New FCC Chairman Ajit Pai has already proven to be a breath of fresh air for broadcasters, pushing hard to retire outdated regulations and bend an ear to the concerns of our industry.
One simple change with far-reaching impact is that Pai now makes public the text of proposals and orders that the FCC will consider some three weeks in advance of Commission meetings. This reverses a longtime practice of keeping those items under cloak. Pai’s FCC, which has two openings before it is fully staffed with Commissioners from both parties, has moved swiftly over the last four months.
In his words, the FCC has “modernized our interpretation of our equal employment opportunity rules to account for the way that people actually look for jobs today.” Those changes affect our member stations and are covered in a post from the IBA’s Washington counsel Dave Oxenford in today’s Monday Memo.
In Television, the Pai FCC has pledged to move quickly to consider broadcast industry requests that next-generation ATSC 3.0 broadcasts be made voluntary and permissible over the public airwaves. The IP-based next-gen standard will revolutionize the way TV broadcasters communicate, since it can merge broadcast with broadband – or “over-the-air” with “over-the-top” services.

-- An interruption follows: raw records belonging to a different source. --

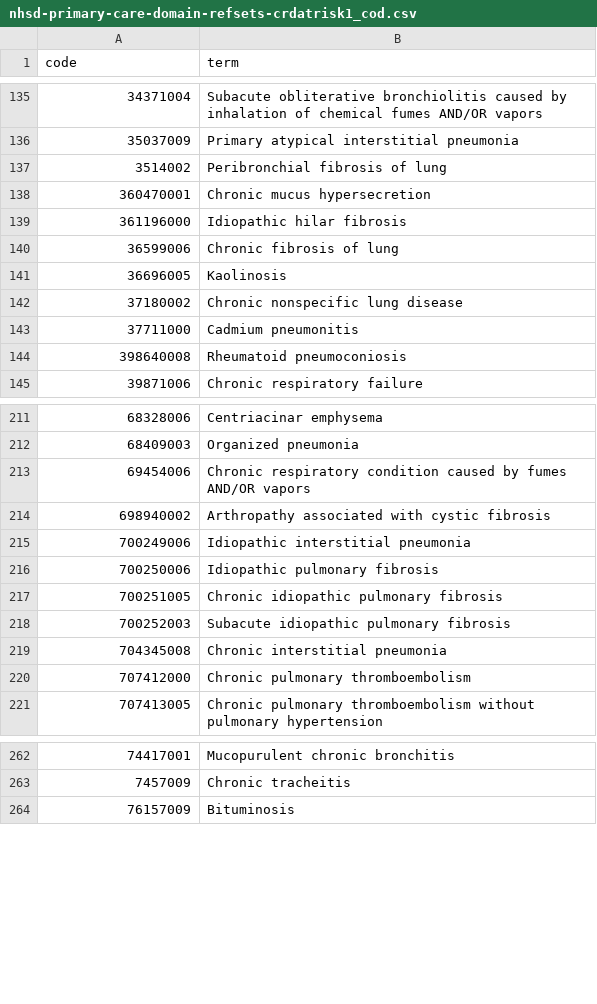
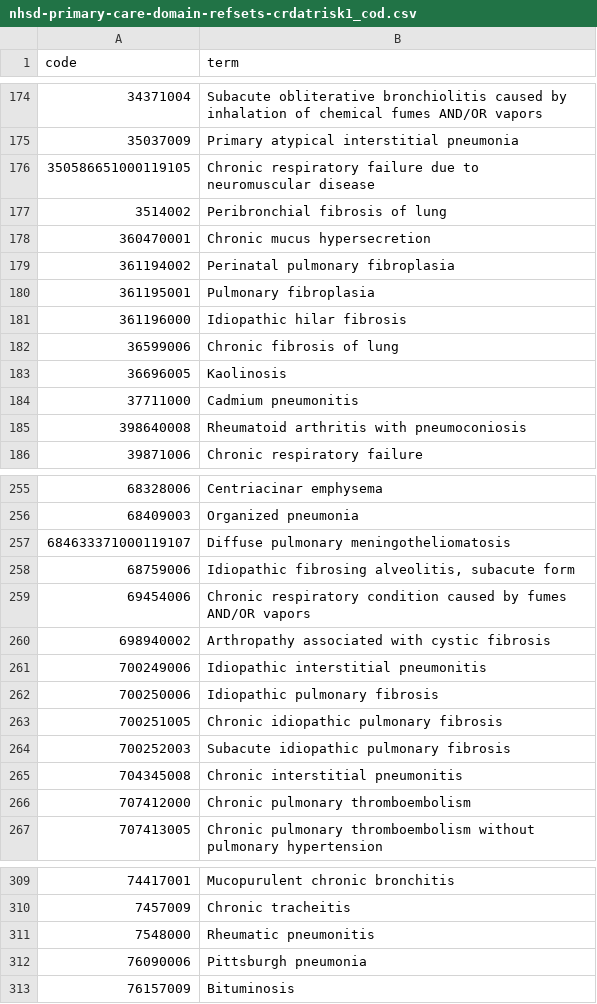
Before and after one commit to opensafely/winter-pressures-phase-II, a CSV file: codelists/nhsd-primary-care-domain-refsets-crdatrisk1_cod.csv, drawn as a sheet; only a part is shown, gaps mark what is left out; the diff covers the shown part only.

```diff
--- a/codelists/nhsd-primary-care-domain-refsets-crdatrisk1_cod.csv
+++ b/codelists/nhsd-primary-care-domain-refsets-crdatrisk1_cod.csv
@@ -136,4 +175,7 @@ code,term
 35037009,Primary atypical interstitial pneumonia
+350586651000119105,Chronic respiratory failure due to neuromuscular disease
 3514002,Peribronchial fibrosis of lung
 360470001,Chronic mucus hypersecretion
+361194002,Perinatal pulmonary fibroplasia
+361195001,Pulmonary fibroplasia
 361196000,Idiopathic hilar fibrosis
@@ -141,5 +183,4 @@ code,term
 36696005,Kaolinosis
-37180002,Chronic nonspecific lung disease
 37711000,Cadmium pneumonitis
-398640008,Rheumatoid pneumoconiosis
+398640008,Rheumatoid arthritis with pneumoconiosis
 39871006,Chronic respiratory failure
@@ -212,5 +256,7 @@ code,term
 68409003,Organized pneumonia
+684633371000119107,Diffuse pulmonary meningotheliomatosis
+68759006,"Idiopathic fibrosing alveolitis, subacute form"
 69454006,Chronic respiratory condition caused by fumes AND/OR vapors
 698940002,Arthropathy associated with cystic fibrosis
-700249006,Idiopathic interstitial pneumonia
+700249006,Idiopathic interstitial pneumonitis
 700250006,Idiopathic pulmonary fibrosis
@@ -218,3 +264,3 @@ code,term
 700252003,Subacute idiopathic pulmonary fibrosis
-704345008,Chronic interstitial pneumonia
+704345008,Chronic interstitial pneumonitis
 707412000,Chronic pulmonary thromboembolism
@@ -263,2 +310,4 @@ code,term
 7457009,Chronic tracheitis
+7548000,Rheumatic pneumonitis
+76090006,Pittsburgh pneumonia
 76157009,Bituminosis
```
Also changed, not shown: 49 added rows and 21 edited cells elsewhere in this file, codelists/nhsd-primary-care-domain-refsets-ast_cod.csv, codelists/nhsd-primary-care-domain-refsets-dm_cod.csv, 4 other files.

Now that the Spectrum Auction is completed, attention turns to the repack of TV station channels throughout the country. While the number of Indiana broadcasters who chose to sell their spectrum was relatively small, we remain concerned about the repack of stations, the available resources to do that, and the extremely compressed 39-month timeline – since some FM stations could be affected by TV tower and channel moves, if they share the same tower with a TV broadcaster who must relocate to a different channel.
At the NAB Show, Pai said the FCC is also pushing ahead with AM Revitalization, giving AM broadcasters greater flexibility in locating their FM fill-in translators.
“Now that the Incentive Auction has been completed, I’m pleased to report that we should be able to open the first application window, which will be for Class C and D stations, this summer,” the Chairman explained.
“I remain fundamentally optimistic about the future of broadcasting. For starters, there is abundant evidence that broadcasters are continuing to thrive in the Internet age. The overwhelming majority of the most watched shows are still on broadcast TV. And each week, 93% of Americans over the age of 12 listen to the radio, which is about the same as a decade ago, and the decade before that, and the decade before that. But the biggest reason I’m bullish about this medium is that broadcasting’s strengths—its values—are timeless. I’m talking about localism, diversity, and public service,” Pai told a large crowd at the NAB Show.
At the FCC’s next public meeting, the Chairman has teed up a vote on a proposal to start a comprehensive review of the FCC’s media regulations affecting broadcasters, cable, and satellite companies.
I would expect changes to the Main Studio Rule that currently requires each AM, FM, and television broadcast station to maintain a main studio that is located in or near its community of license.
“In 2017, we can give broadcasters additional flexibility by repealing the main studio rule without sacrificing transparency or community engagement. After all, TV broadcasters have already transitioned to an online public file, and radio broadcasters will do so by early 2018. And in reality, an online public file is much more accessible to the American people than one sitting in a main studio,” the Chairman said in Las Vegas.
More changes are likely coming in ownership restrictions.
Pai says another big priority is fixing an annoyance – robocalls. His own mother-in-law has made it clear to her son that robocall infiltration needs to be stopped.